AIM OF THE TASK:
When a line in the data below includes "best", pick it out and copy it.

RECORDS TO PROCESS:
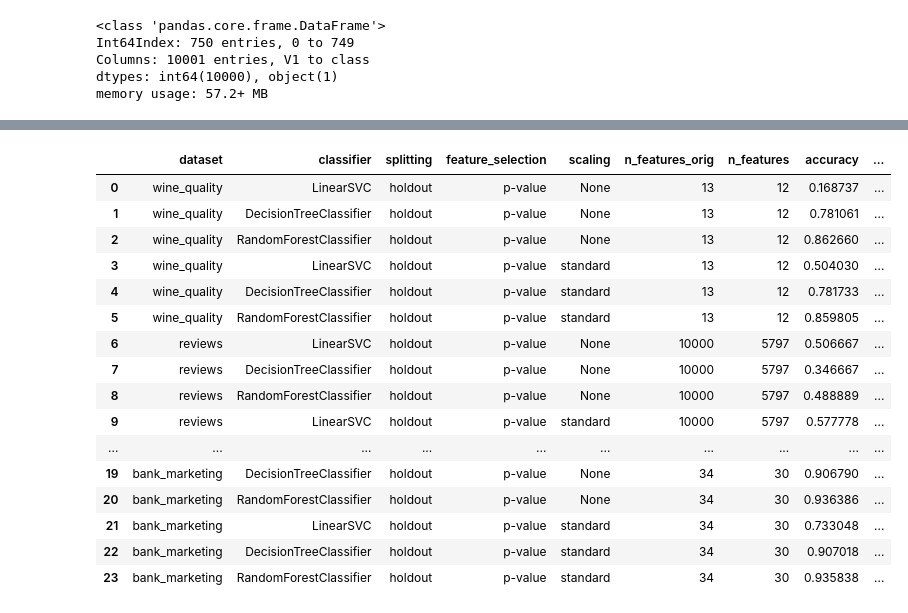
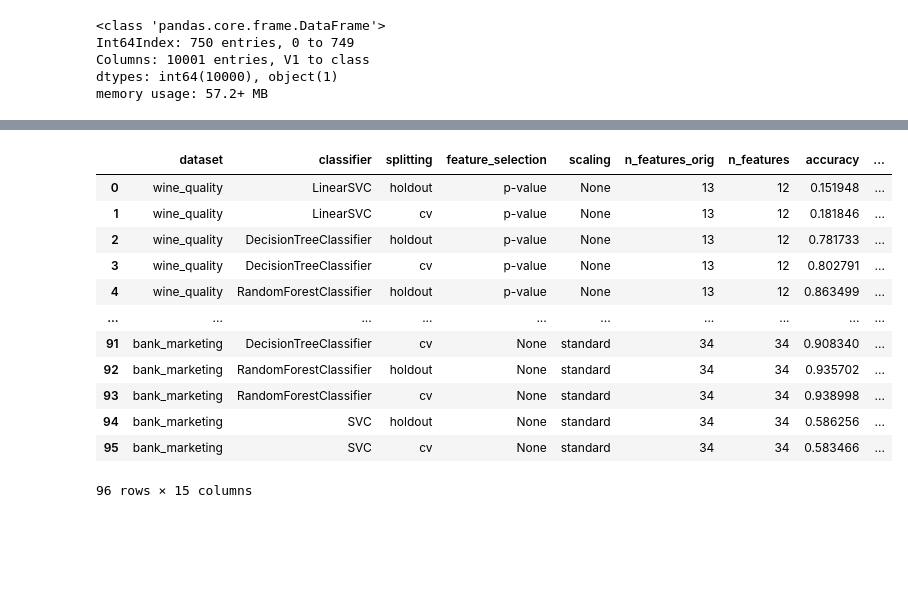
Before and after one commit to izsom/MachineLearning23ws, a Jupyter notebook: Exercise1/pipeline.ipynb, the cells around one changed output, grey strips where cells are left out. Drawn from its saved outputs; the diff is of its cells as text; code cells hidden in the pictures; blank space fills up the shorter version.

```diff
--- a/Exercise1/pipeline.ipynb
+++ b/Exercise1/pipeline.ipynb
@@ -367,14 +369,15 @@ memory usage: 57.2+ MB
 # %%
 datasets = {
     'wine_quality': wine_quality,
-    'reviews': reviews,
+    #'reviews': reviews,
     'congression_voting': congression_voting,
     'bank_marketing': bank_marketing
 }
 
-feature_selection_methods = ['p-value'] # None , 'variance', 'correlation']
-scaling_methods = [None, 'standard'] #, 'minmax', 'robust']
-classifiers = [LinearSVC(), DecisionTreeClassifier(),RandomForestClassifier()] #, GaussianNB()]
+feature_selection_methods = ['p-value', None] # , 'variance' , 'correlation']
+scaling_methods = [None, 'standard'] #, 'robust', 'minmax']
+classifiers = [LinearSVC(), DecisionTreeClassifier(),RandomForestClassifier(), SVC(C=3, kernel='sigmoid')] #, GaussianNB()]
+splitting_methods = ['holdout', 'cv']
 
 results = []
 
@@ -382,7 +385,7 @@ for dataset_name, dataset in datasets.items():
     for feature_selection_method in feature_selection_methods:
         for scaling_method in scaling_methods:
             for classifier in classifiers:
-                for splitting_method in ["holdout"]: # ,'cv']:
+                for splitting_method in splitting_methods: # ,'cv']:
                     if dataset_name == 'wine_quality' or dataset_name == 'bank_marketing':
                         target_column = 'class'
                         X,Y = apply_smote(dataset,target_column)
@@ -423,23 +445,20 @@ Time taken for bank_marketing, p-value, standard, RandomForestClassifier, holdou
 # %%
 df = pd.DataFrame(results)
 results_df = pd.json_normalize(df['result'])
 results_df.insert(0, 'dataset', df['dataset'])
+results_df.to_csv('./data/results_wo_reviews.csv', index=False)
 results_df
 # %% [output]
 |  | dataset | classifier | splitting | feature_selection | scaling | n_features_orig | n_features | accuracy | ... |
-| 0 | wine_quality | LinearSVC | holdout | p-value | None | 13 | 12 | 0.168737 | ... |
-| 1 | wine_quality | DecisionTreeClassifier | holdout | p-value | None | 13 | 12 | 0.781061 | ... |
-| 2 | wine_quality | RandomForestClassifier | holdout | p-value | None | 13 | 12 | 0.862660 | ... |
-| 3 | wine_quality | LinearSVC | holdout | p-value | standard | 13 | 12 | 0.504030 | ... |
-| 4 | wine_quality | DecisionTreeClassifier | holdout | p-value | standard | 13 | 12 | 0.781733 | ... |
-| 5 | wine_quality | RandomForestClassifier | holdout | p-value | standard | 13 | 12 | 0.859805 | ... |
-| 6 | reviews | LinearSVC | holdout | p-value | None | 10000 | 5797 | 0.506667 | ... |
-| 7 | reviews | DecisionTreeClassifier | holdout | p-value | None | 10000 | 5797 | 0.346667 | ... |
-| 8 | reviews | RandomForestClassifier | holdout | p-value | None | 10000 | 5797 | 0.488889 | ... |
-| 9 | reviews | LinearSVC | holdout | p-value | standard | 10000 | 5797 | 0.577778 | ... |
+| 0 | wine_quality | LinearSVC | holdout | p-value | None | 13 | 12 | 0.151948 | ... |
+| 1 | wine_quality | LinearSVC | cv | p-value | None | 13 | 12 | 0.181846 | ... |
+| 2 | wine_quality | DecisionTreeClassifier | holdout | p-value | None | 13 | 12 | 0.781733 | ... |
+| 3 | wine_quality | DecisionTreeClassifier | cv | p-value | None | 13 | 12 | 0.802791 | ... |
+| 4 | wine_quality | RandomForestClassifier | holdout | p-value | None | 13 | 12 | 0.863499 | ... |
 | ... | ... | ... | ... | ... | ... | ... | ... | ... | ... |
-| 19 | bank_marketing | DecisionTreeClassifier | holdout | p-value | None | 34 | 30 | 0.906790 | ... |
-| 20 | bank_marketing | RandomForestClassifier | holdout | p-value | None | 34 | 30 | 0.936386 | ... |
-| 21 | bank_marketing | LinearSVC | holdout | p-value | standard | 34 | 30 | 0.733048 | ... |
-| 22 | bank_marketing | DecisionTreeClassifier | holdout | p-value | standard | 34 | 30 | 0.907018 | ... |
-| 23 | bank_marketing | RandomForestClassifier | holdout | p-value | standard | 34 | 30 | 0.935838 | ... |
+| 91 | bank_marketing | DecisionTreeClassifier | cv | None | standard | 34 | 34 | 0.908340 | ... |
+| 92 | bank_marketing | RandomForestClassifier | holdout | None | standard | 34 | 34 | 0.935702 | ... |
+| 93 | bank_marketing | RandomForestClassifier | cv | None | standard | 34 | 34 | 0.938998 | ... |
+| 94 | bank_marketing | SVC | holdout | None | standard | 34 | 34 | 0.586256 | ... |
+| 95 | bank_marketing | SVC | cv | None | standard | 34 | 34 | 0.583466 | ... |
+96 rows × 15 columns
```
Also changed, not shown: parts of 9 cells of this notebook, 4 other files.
...
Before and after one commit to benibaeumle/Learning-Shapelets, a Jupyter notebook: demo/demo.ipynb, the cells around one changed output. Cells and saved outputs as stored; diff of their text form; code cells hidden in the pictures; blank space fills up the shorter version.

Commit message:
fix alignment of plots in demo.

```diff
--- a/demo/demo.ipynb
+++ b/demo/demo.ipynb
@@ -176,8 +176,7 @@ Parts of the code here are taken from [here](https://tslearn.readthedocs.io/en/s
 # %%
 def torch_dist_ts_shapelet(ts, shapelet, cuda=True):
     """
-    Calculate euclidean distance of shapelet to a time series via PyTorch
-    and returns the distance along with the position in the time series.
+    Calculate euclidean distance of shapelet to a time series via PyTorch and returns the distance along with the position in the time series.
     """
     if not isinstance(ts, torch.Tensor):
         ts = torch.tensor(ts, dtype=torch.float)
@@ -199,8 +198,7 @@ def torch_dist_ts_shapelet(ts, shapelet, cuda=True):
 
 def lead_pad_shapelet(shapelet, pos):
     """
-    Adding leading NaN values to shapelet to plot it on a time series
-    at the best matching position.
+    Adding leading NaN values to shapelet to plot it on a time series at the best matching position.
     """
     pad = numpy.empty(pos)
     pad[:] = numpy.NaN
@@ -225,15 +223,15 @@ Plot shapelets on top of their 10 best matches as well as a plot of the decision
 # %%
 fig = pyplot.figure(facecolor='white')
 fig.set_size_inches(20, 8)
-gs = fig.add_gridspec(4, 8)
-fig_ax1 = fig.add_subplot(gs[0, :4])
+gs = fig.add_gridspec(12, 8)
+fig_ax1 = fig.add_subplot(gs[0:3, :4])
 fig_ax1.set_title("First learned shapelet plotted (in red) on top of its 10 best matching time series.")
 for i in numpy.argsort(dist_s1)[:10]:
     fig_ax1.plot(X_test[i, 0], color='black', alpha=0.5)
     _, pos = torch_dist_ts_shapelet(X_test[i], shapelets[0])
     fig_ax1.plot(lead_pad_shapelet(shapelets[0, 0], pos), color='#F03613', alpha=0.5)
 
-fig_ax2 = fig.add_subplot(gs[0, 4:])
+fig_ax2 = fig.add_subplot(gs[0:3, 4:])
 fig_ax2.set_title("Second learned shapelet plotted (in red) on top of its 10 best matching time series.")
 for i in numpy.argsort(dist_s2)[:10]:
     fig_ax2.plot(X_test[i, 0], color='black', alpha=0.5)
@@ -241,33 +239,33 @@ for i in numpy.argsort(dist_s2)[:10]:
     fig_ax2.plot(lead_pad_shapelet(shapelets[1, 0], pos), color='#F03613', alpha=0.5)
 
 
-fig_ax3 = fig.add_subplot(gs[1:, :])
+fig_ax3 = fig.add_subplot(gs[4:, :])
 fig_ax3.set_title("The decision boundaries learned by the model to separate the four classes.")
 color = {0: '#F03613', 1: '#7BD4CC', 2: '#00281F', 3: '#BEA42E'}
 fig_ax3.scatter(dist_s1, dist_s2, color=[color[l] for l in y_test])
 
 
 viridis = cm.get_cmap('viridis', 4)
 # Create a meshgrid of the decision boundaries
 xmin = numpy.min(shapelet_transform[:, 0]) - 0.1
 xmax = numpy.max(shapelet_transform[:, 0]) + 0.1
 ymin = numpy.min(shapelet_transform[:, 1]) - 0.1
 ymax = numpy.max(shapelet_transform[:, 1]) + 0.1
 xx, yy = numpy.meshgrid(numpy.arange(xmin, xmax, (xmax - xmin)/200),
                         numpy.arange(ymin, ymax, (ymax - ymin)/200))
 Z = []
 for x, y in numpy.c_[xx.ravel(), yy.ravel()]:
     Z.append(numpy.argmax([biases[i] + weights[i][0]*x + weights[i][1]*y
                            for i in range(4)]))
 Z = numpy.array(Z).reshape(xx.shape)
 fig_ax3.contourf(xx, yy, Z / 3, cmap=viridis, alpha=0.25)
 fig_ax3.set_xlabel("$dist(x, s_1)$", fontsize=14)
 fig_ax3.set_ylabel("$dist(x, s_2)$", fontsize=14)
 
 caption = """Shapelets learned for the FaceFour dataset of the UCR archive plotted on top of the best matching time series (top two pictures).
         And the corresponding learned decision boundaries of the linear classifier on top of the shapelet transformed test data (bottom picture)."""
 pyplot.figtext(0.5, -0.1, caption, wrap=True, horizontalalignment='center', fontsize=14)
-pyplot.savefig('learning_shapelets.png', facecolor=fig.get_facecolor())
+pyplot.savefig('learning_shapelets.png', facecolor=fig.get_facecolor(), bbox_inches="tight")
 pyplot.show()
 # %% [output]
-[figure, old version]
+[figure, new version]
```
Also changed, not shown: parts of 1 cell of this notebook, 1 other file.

RESPONSE AREA:
-    at the best matching position.
+    Adding leading NaN values to shapelet to plot it on a time series at the best matching position.
@@ -225,15 +223,15 @@ Plot shapelets on top of their 10 best matches as well as a plot of the decision
 fig_ax1.set_title("First learned shapelet plotted (in red) on top of its 10 best matching time series.")
 fig_ax2.set_title("Second learned shapelet plotted (in red) on top of its 10 best matching time series.")
 caption = """Shapelets learned for the FaceFour dataset of the UCR archive plotted on top of the best matching time series (top two pictures).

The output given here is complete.